For years, Wade has played defense only when he feels like it. Both he and Dragic ranked among the bottom third of rotation perimeter players at keeping ball handlers in front of them, per data provided by the tracking service Vantage Sports, and Wade became especially lazy last season monitoring backdoor cuts.
Smart teams will drag Whiteside away from the hoop or engage him in post-ups, challenging the other Heat defenders to chase cutters around the floor. Wade is perhaps the league’s premier lollygagger in transition defense, and that just won’t fly given how often Dragic ends up on his ass after a mad dash to the rim on offense.
Rebounding will be an issue if Whiteside gets hurt or reaches himself into foul trouble. Miami grabbed just 72 percent of opponent misses when Whiteside was on the bench, a mark that would have ranked 29th, per NBA.com.
There are still so many questions — so many things that need to go right, and so many variables that could torpedo Miami’s season. Assume normal luck, and this looks and feels like a 47-win team — good enough to make noise but not to contend for a title. Being in the East obviously makes it easier, and the Heat know how to pace themselves for the playoffs. Coast into the no. 4 seed, stay healthy, rejoice in the absence of back-to-backs, and the Heat could be one Kyrie Irving ankle sprain from the Finals.
Winning on that level in Season 2 of the post-LeBron era would be an achievement, even if signing three stars at once bakes in an insurance policy against one of them leaving. You can only sink so low, especially in the East, with Bosh and Wade on your roster.
But winning 47 games behind an aging core, with three future first-round picks already out the window,4 feels less like a victory. It feels almost … reckless. The Heat could end up a better and smarter version of the Lakers, begging stars to take their money in a world in which everyone is going to have cap space over the next two or three years.
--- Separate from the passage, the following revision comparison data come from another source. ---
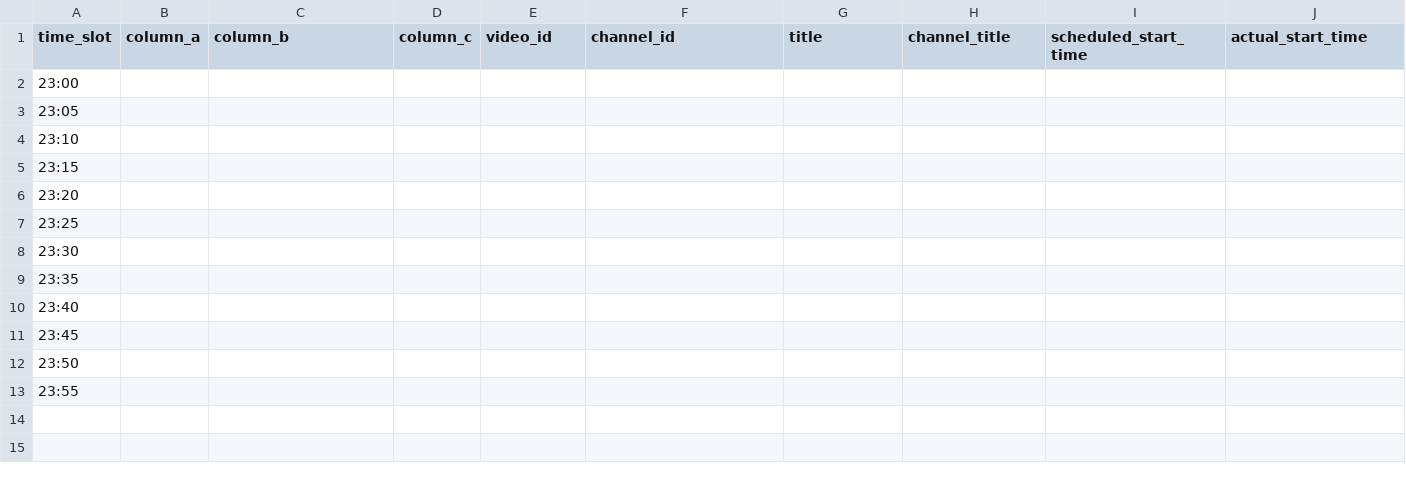
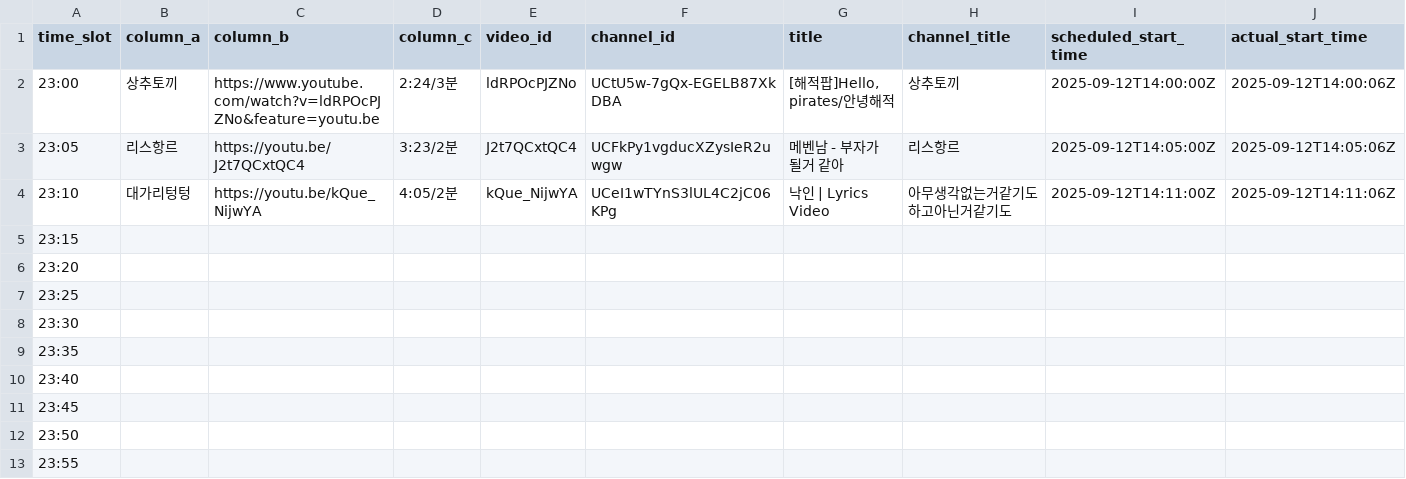
Before and after one commit to ChangpopWiki/premiere-relay-archive-data, a TSV file: 2025/09/2025-09-12.tsv, drawn as a sheet; only a part is shown; the diff covers the shown part only; the diff names each change by its address in the sheet, - before the commit and + after, or states it on an @@ line.

```diff
--- a/2025/09/2025-09-12.tsv
+++ b/2025/09/2025-09-12.tsv
-B2 (column_a): (empty)
+B2 (column_a): 상추토끼
-C2 (column_b): (empty)
+C2 (column_b): https://www.youtube.com/watch?v=ldRPOcPJZNo&feature=youtu.be
-D2 (column_c): (empty)
+D2 (column_c): 2:24/3분
-E2 (video_id): (empty)
+E2 (video_id): ldRPOcPJZNo
-F2 (channel_id): (empty)
+F2 (channel_id): UCtU5w-7gQx-EGELB87XkDBA
-G2 (title): (empty)
+G2 (title): [해적팝]Hello, pirates/안녕해적
-H2 (channel_title): (empty)
+H2 (channel_title): 상추토끼
-I2 (scheduled_start_time): (empty)
+I2 (scheduled_start_time): 2025-09-12T14:00:00Z
-J2 (actual_start_time): (empty)
+J2 (actual_start_time): 2025-09-12T14:00:06Z
-B3 (column_a): (empty)
+B3 (column_a): 리스항르
-C3 (column_b): (empty)
+C3 (column_b): https://youtu.be/J2t7QCxtQC4
-D3 (column_c): (empty)
+D3 (column_c): 3:23/2분
-E3 (video_id): (empty)
+E3 (video_id): J2t7QCxtQC4
-F3 (channel_id): (empty)
+F3 (channel_id): UCFkPy1vgducXZysIeR2uwgw
-G3 (title): (empty)
+G3 (title): 메벤남 - 부자가 될거 같아
-H3 (channel_title): (empty)
+H3 (channel_title): 리스항르
-I3 (scheduled_start_time): (empty)
+I3 (scheduled_start_time): 2025-09-12T14:05:00Z
-J3 (actual_start_time): (empty)
+J3 (actual_start_time): 2025-09-12T14:05:06Z
-B4 (column_a): (empty)
+B4 (column_a): 대가리텅텅
-C4 (column_b): (empty)
+C4 (column_b): https://youtu.be/kQue_NijwYA
-D4 (column_c): (empty)
+D4 (column_c): 4:05/2분
-E4 (video_id): (empty)
+E4 (video_id): kQue_NijwYA
-F4 (channel_id): (empty)
+F4 (channel_id): UCeI1wTYnS3lUL4C2jC06KPg
-G4 (title): (empty)
+G4 (title): 낙인 | Lyrics Video
-H4 (channel_title): (empty)
+H4 (channel_title): 아무생각없는거같기도하고아닌거같기도
-I4 (scheduled_start_time): (empty)
+I4 (scheduled_start_time): 2025-09-12T14:11:00Z
-J4 (actual_start_time): (empty)
+J4 (actual_start_time): 2025-09-12T14:11:06Z
```
Also changed, not shown: 3 edited cells elsewhere in this file, 2025/09/2025-09-13.tsv, 1 other file.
That’s the downside, and it could be borderline catastrophic.
Philly owns Miami’s 2016 first-round pick, provided it falls outside the top 10. The 2018 pick Miami owes Phoenix is only top-seven protected, and it becomes unprotected in 2019. The 2021 pick headed to the Suns is completely unprotected.
One star changes everything, and Riley gets stars. Next summer, Miami could open up nearly $40 million in cap room, and as much as $45 million if it moves McRoberts for extra cap space. That’s a ton, but if Whiteside has even a solid season, it’s not enough to bring back both Whiteside and Wade while signing an outside star; the Heat will not have full Bird rights on Whiteside, meaning they will have to dip into cap space to re-sign him.
Consider one example: Durant’s max salary for 2016-17 will be about $25 million, leaving $15 million or $20 million to split between Wade and Whiteside. That won’t do it, unless Wade takes a massive hometown discount. (By the way: Rail against the Durant rumor mill if you want, but you’re kidding yourselves if you don’t think Riley will set Miami up to make a run at him.)
Whiteside looms as a mammoth sign-and-trade chip if another star wants to strong-arm his way into Miami, though that requires some cap gymnastics and the cooperation of teams that could just sign Whiteside outright. The Heat can’t trade a first-round pick next summer, according to cap experts. If a player demands to be in City X, he generally gets there, but Miami has forfeited a lot of the stuff that greases the wheels.
There is a huge space between contending for titles and living out the worst-case scenario, and the most likely outcome is that Miami exists in that space. Even if the Heat end up in that ho-hum end point, the journey there will be exciting. Here’s to the entertainment value of Riley going all in. Cleveland owner Dan Gilbert wrote the infamous letter vowing to win a title before LeBron got one in Miami. The Heat are actually pursuing that goal in a way the Cavs never did.